Marketing your business still remains, at its core, a meaningful conversation with your customers that produces positive results for the both of you. Cheap marketing ideas can come in handy right now, organic marketing activities, and what’s more organic than a good conversation? Take to social media (it’s more a way of life now than ever), take to the mail, take to the phones, take to shouting from the rooftops that you are here to help, and when you can’t find a rooftop, start with your own backyard. Make the gesture as a business to help out your neighbors. Word of mouth travels faster than you think.
3. Get Personal with Your Business Marketing
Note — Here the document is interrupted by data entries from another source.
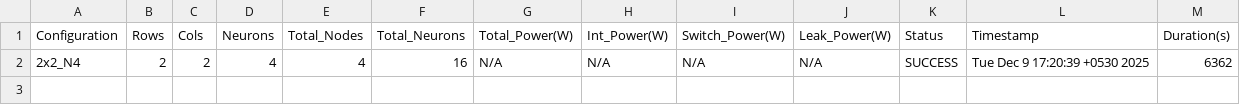
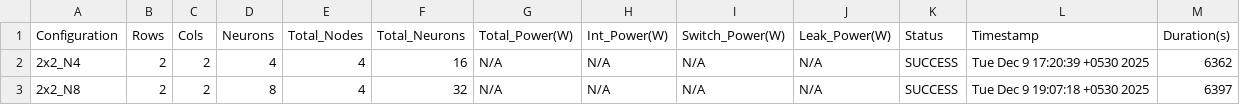
Before and after one commit to PeraMorphIQ/e17-4yp-Neuromorphic-NoC-Architecture-for-SNNs, a CSV file: code/power/power_v6/parametric_results_20251209_153437/power_summary.csv, drawn as a sheet; the diff names each change by its address in the sheet, - before the commit and + after, or states it on an @@ line.

```diff
--- a/code/power/power_v6/parametric_results_20251209_153437/power_summary.csv
+++ b/code/power/power_v6/parametric_results_20251209_153437/power_summary.csv
+row 3: 2x2_N8 | 2 | 2 | 8 | 4 | 32 | N/A | N/A | N/A | N/A | SUCCESS | Tue Dec 9 19:07:18 +0530 2025 | 6397
```
Also changed, not shown: 10 other files.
I read another blogger who said that there is nothing funny about the COVID-19 virus. While I agree that there is nothing inherently funny about the global pandemic – did you know that some people thought coronavirus was related to Corona beer? Did you see the meme about how Tiger King will save us from the coronavirus? Did you watch the gif where Kermit the Frog dances to a Fleetwood Mac song after several glasses of wine during quarantine? Humor is how we cope. Laughter boosts many things, including immune cells and infection-fighting antibodies, so even laughter is doing its part to help us stay healthy in these trying times. But humor is not the only way we cope. Sincerity helps us cope too.
When reaching out to your customers, and often, be real or be funny, sometimes you can be both. Humor is tricky, especially when trying to relate to a large group of people, but anyone can be sincere. If you are unsure of one strategy, use the other.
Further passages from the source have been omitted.